Work request: Go through the records and filter out every line lacking the word "page"; copy the lines that remain.

(Listed records)

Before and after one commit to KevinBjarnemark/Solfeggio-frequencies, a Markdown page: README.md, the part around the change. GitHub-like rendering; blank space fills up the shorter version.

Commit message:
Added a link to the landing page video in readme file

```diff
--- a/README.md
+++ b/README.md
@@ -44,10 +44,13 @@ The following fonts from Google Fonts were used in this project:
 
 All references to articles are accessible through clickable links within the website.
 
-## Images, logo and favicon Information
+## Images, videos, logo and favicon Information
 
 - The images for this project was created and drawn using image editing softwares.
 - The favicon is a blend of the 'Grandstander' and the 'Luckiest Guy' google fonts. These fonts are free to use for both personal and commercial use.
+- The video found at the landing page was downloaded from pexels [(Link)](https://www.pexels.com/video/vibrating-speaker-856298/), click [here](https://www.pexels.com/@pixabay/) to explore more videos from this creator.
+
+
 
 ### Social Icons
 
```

(End Listed records)
(Listed records)

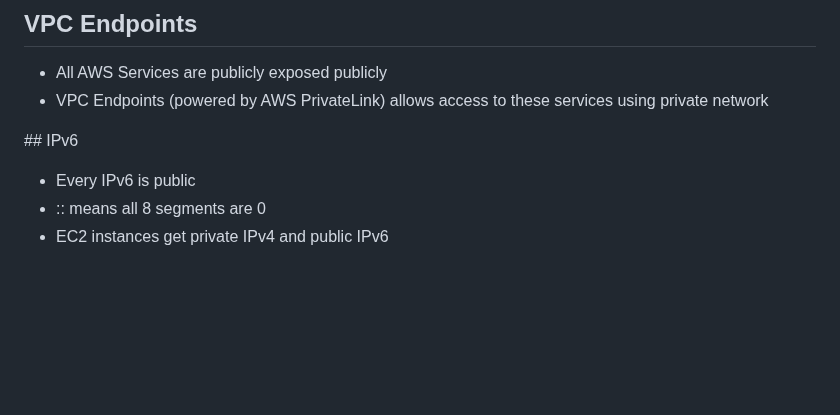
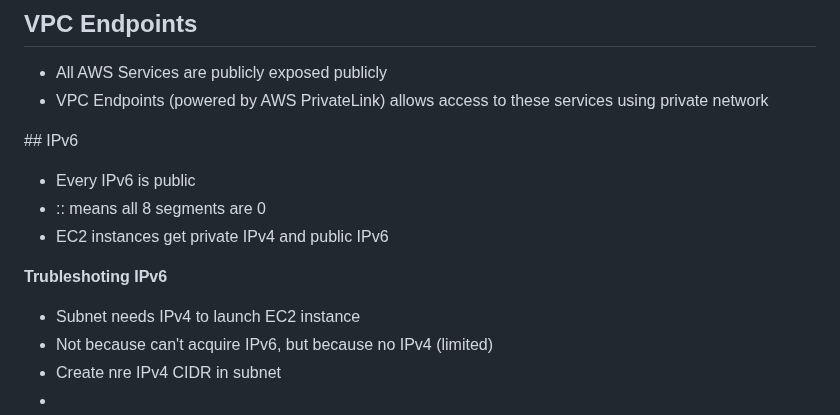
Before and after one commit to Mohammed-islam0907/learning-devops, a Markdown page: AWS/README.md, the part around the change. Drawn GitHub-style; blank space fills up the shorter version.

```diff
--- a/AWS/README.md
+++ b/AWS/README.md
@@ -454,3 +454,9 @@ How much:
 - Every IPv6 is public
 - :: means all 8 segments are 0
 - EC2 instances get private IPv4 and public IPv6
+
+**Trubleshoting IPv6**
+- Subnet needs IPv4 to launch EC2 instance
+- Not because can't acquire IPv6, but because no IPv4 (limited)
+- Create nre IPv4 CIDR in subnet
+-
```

(End Listed records)

Response below:
Before and after one commit to KevinBjarnemark/Solfeggio-frequencies, a Markdown page: README.md, the part around the change. GitHub-like rendering; blank space fills up the shorter version.
Added a link to the landing page video in readme file
+- The video found at the landing page was downloaded from pexels [(Link)](https://www.pexels.com/video/vibrating-speaker-856298/), click [here](https://www.pexels.com/@pixabay/) to explore more videos from this creator.
Before and after one commit to Mohammed-islam0907/learning-devops, a Markdown page: AWS/README.md, the part around the change. Drawn GitHub-style; blank space fills up the shorter version.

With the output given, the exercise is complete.